More than one-third of families report that they couldn't function without consumer electronics such as computers, televisions, cell phones and game consoles, according to a marketing survey by Memorex, a consumer electronics manufacturer. Data from the survey of 1,010 parents, conducted December 2010, also show that more families are incorporating electronic devices into family time activities -- which the survey called "WeTime" activities.
No surprise that 86 percent of families listed watching movies or TV shows together as their most common form of "WeTime." It is interesting, though, that 42 percent of families now play video games as a togetherness activity (with Wii Sports being the most popular family game).
It seems like video games used to be a barrier to family fun -- with kids locked to their games and parents occupied with their own activities. But now it appears that "family game night" is as likely to involve Mario Kart as it to involve Clue or Monopoly. What do you think of this trend?

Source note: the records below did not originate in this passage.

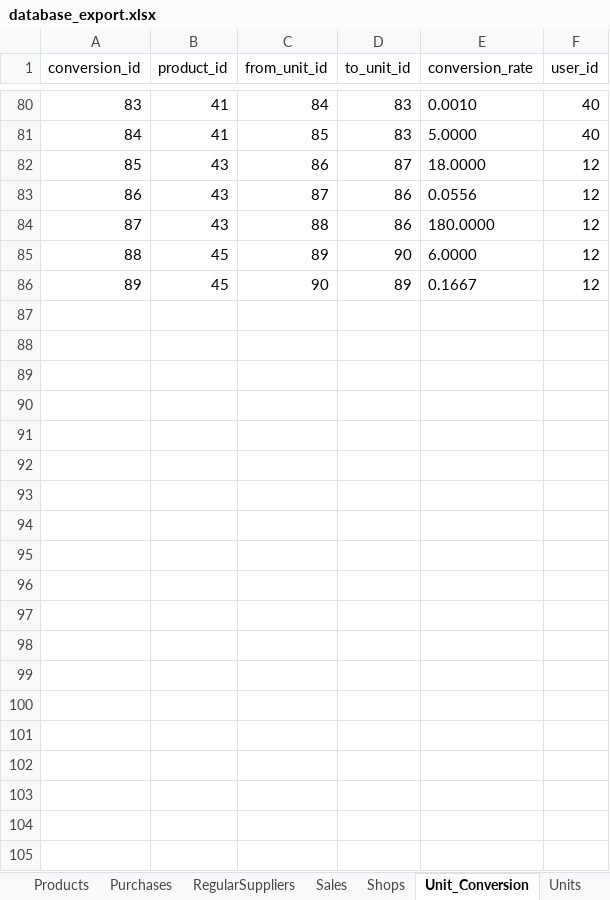
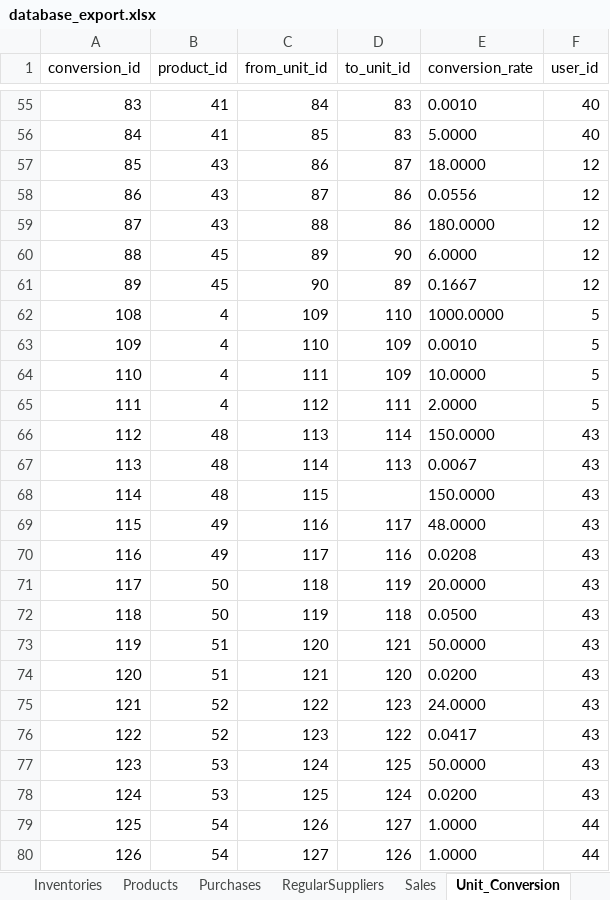
Before and after one commit to sanathpai/ZambiaShoppe, an Excel workbook: backend/src/database_export.xlsx, sheet Unit_Conversion, drawn as a sheet; only a part is shown, gaps mark what is left out; values as stored, in another font and other column widths than the file's, no borders; the diff covers the shown part only; the diff names each change by its address in the sheet, - before the commit and + after, or states it on an @@ line.

```diff
--- a/backend/src/database_export.xlsx (sheet Unit_Conversion)
+++ b/backend/src/database_export.xlsx (sheet Unit_Conversion)
-sheet tab: Shops
+row 62: 108 | 4 | 109 | 110 | 1000.0000 | 5
+row 63: 109 | 4 | 110 | 109 | 0.0010 | 5
+row 64: 110 | 4 | 111 | 109 | 10.0000 | 5
+row 65: 111 | 4 | 112 | 111 | 2.0000 | 5
+row 66: 112 | 48 | 113 | 114 | 150.0000 | 43
+row 67: 113 | 48 | 114 | 113 | 0.0067 | 43
+row 68: 114 | 48 | 115 |  | 150.0000 | 43
+row 69: 115 | 49 | 116 | 117 | 48.0000 | 43
+row 70: 116 | 49 | 117 | 116 | 0.0208 | 43
+row 71: 117 | 50 | 118 | 119 | 20.0000 | 43
+row 72: 118 | 50 | 119 | 118 | 0.0500 | 43
+row 73: 119 | 51 | 120 | 121 | 50.0000 | 43
+row 74: 120 | 51 | 121 | 120 | 0.0200 | 43
+row 75: 121 | 52 | 122 | 123 | 24.0000 | 43
+row 76: 122 | 52 | 123 | 122 | 0.0417 | 43
+row 77: 123 | 53 | 124 | 125 | 50.0000 | 43
+row 78: 124 | 53 | 125 | 124 | 0.0200 | 43
+row 79: 125 | 54 | 126 | 127 | 1.0000 | 44
+row 80: 126 | 54 | 127 | 126 | 1.0000 | 44
```
Also changed, not shown: 161 added rows, 25 removed rows and 2 edited cells elsewhere in this sheet, sheet Units, sheet Sales, sheet Inventories, sheet Products, sheet Purchases, sheet Users, 1 more sheet, other sheet tabs, 5 other files.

Are electronics more of a source of togetherness for your family or a source of division?
The survey also shows that kids might be competing more with their fathers for the game consoles: 39 percent of adults reported using video game consoles daily or multiple times per day. Two-thirds of these adult daily gamers were men. (In my case, whether you define me as a daily gamer depends on whether the Angry Birds app on my mobile phone is defined as a video game.)
Only 1 percent of surveyed parents called consumer electronics "an unwanted barrier between family members."